Massachusetts Institute of Technology is seeking approval to pay $1,000,000+ in attorneys’ fees to settle a putative class action alleging MIT’s website was inaccessible to people with hearing difficulties. See Nat’l Assoc. of the Deaf et al. v. Mass. Inst. of Tech., 3:15-cv-30024-KAR (D. Mass. filed Feb. 12, 2015). This comes just months after Harvard University preliminarily settled a nearly identical lawsuit for $1.575 million. See Nat’l Assoc. of the Deaf et al. v. Harvard Univ., 3:15-cv-30023-KAR (D. Mass. filed Feb. 12, 2015). Neither university admits liability or wrongdoing in the settlement agreements.
The complaints alleged each university lacked adequate closed captioning of videos and audio tracks on publicly availably websites in violation of Title III of the Americans with Disabilities Act and Section 504 of the Rehabilitation Act. They alleged the lack of captioning hindered the ability of individuals with hearing difficulties to fully and equally enjoy the services and goods offered to the public via the websites. The complaints alleged that closed captioning of such content was a reasonable accommodation.
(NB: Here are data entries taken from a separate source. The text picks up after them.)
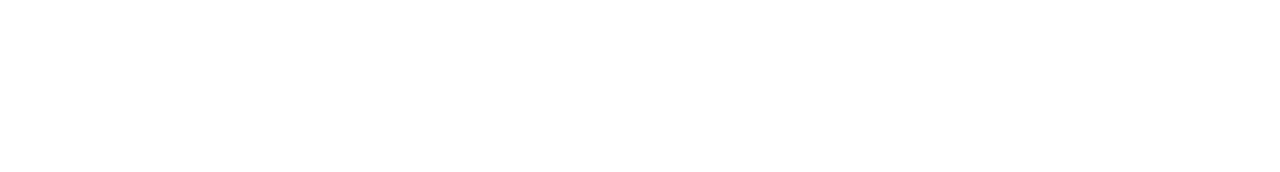
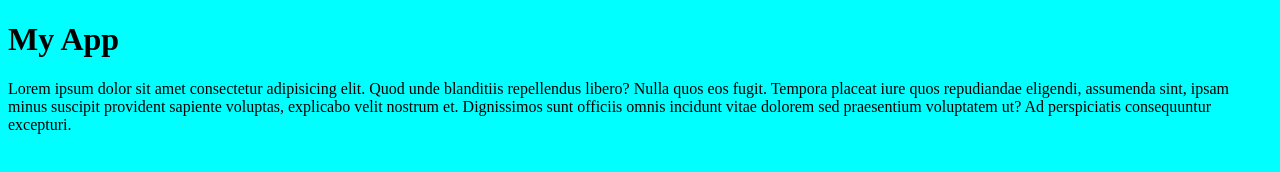
Before and after one commit to Bdubz34/git_tutorial, a plain HTML site: page index.html in a window 1280 px wide. Drawn offline with Linux system fonts and the light colour scheme.

Commit message:
added index.html and style.css

```diff
--- a/index.html
+++ b/index.html
@@ -3,7 +3,19 @@
   <head>
     <meta charset="UTF-8" />
     <meta name="viewport" content="width=device-width, initial-scale=1.0" />
+    <link rel="stylesheet" href="style.css" />
     <title>Simple App</title>
   </head>
-  <body></body>
+  <body>
+    <h1>My App</h1>
+
+    <p>
+      Lorem ipsum dolor sit amet consectetur adipisicing elit. Quod unde
+      blanditiis repellendus libero? Nulla quos eos fugit. Tempora placeat iure
+      quos repudiandae eligendi, assumenda sint, ipsam minus suscipit provident
+      sapiente voluptas, explicabo velit nostrum et. Dignissimos sunt officiis
+      omnis incidunt vitae dolorem sed praesentium voluptatem ut? Ad
+      perspiciatis consequuntur excepturi.
+    </p>
+  </body>
 </html>
--- /dev/null
+++ b/style.css
@@ -0,0 +1,3 @@
+body {
+    background: aqua;
+}
```
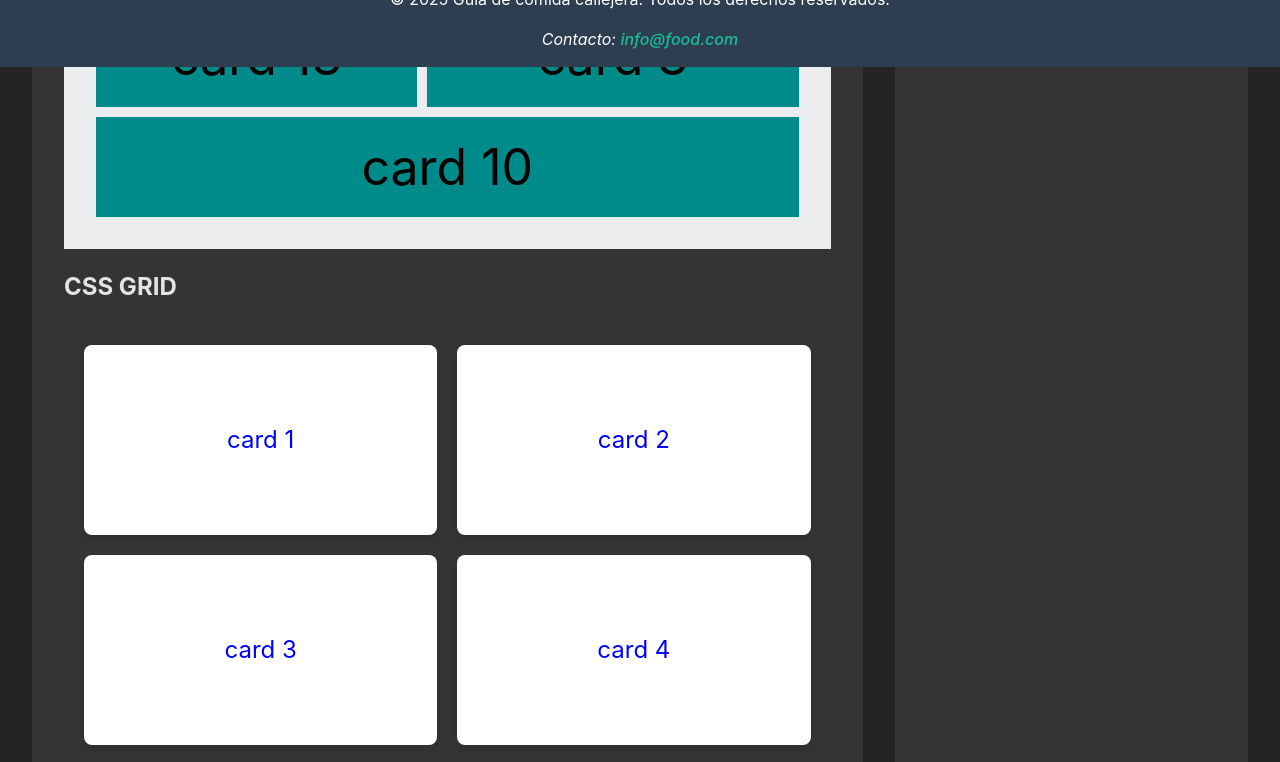
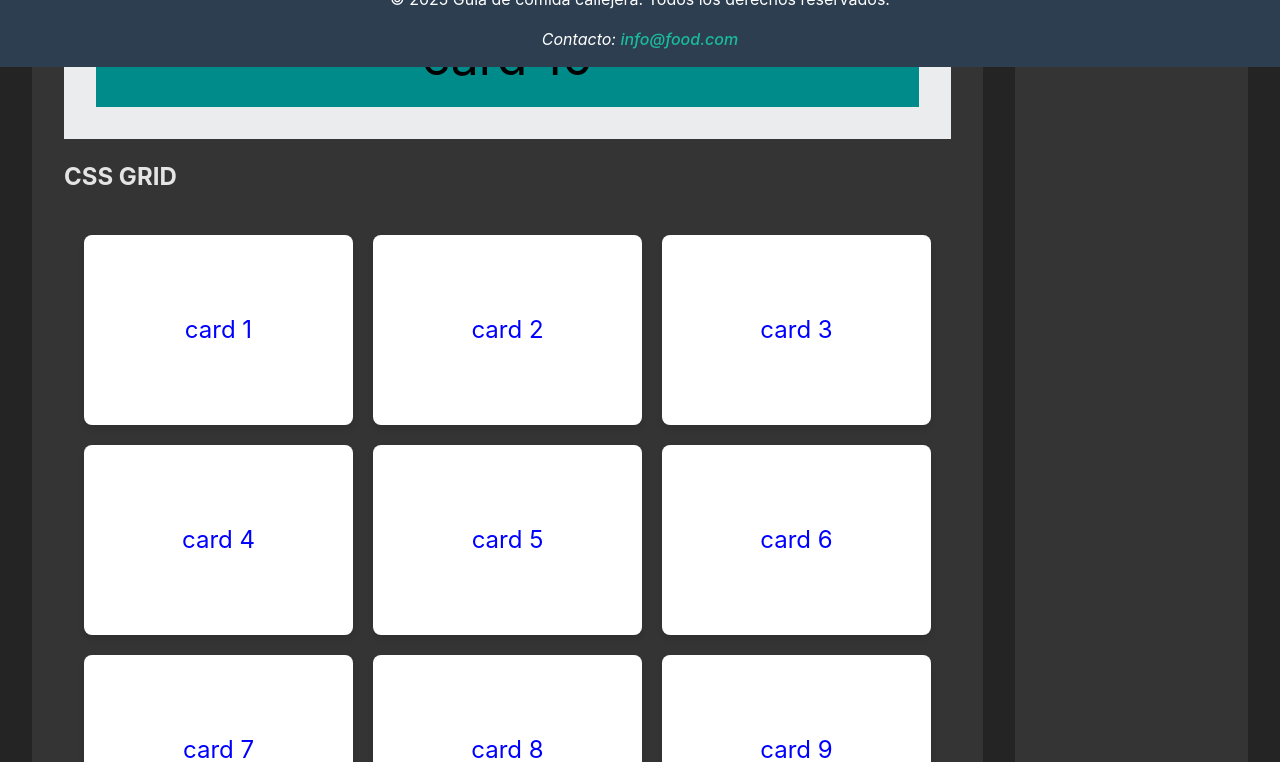
Before and after one commit to kami1185/programacion-web-practica1, a website built with Vite: page index.html in a window 1280 px wide. Shown: the part 733-1495 px from the top of the page. Built offline with nearby package versions, Linux system fonts and the light colour scheme; files whose address does not match are found by name.

Commit message:
modify css files

```diff
--- a/src/style.css
+++ b/src/style.css
@@ -69,7 +69,6 @@ body {
   display: flex;
   width: 100%;
   min-height: 100vh;
-  /* max-width: 1200px; */
   gap: 2rem;
   padding: 2rem;
   margin: 8rem auto;
@@ -77,7 +76,7 @@ body {
 }
 
 .post {
-  flex: 3 1 600px; /* Proporción 3:1 con aside */
+
   background: #353434;
   padding: 2rem;
   border-radius: 8px;
@@ -90,7 +89,7 @@ body {
 
 /* Sidebar */
 .sidebar {
-  flex: 1 1 250px; /* Mínimo de 250px, crece y encoge */
+
   background: #353434;
   padding: 1.5rem;
   border-radius: 8px;
```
After motion practice, the courts agreed these allegations constituted viable claims under Section 504 and the ADA, and the parties proceeded into discovery before settling.
In the settlement agreements, the universities promised to: Continue reading “Million Dollar Settlements of Closed Captioning Website Accessibility Lawsuits Highlight Need for Dual Approach”